Records from a data collection:
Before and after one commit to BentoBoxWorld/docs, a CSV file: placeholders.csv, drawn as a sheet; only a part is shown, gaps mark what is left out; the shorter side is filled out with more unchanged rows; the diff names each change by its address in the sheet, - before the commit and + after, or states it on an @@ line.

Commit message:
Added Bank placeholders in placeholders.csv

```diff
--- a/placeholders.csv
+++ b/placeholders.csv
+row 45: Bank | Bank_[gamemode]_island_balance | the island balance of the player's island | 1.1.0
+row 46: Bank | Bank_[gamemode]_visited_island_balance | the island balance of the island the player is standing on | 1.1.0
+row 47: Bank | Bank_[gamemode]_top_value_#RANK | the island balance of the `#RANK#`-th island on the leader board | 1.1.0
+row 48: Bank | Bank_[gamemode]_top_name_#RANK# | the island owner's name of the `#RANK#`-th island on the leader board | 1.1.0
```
...
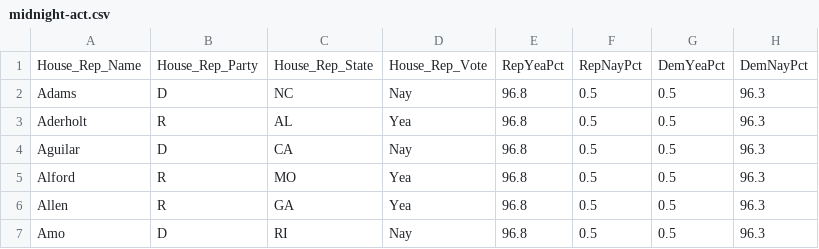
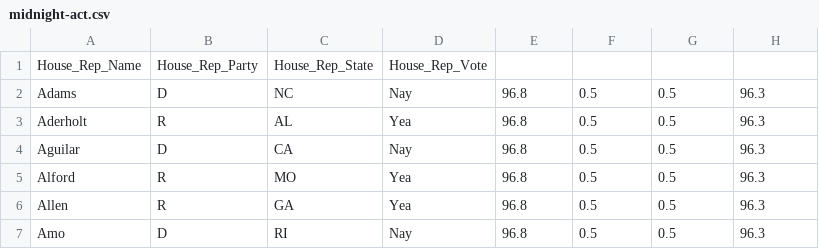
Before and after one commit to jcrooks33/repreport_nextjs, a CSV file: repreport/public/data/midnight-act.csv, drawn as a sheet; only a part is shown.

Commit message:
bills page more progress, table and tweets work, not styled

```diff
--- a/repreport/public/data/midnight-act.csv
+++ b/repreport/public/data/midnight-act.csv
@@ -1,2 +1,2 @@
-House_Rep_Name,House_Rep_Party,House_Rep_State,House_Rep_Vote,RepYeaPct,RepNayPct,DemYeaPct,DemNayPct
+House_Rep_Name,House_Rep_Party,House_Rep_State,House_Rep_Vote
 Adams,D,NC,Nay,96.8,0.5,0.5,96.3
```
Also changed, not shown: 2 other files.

* _Task to complete_: In the data above, copy every line where the string "board" appears.

* _Solved exercise_:
+row 47: Bank | Bank_[gamemode]_top_value_#RANK | the island balance of the `#RANK#`-th island on the leader board | 1.1.0
+row 48: Bank | Bank_[gamemode]_top_name_#RANK# | the island owner's name of the `#RANK#`-th island on the leader board | 1.1.0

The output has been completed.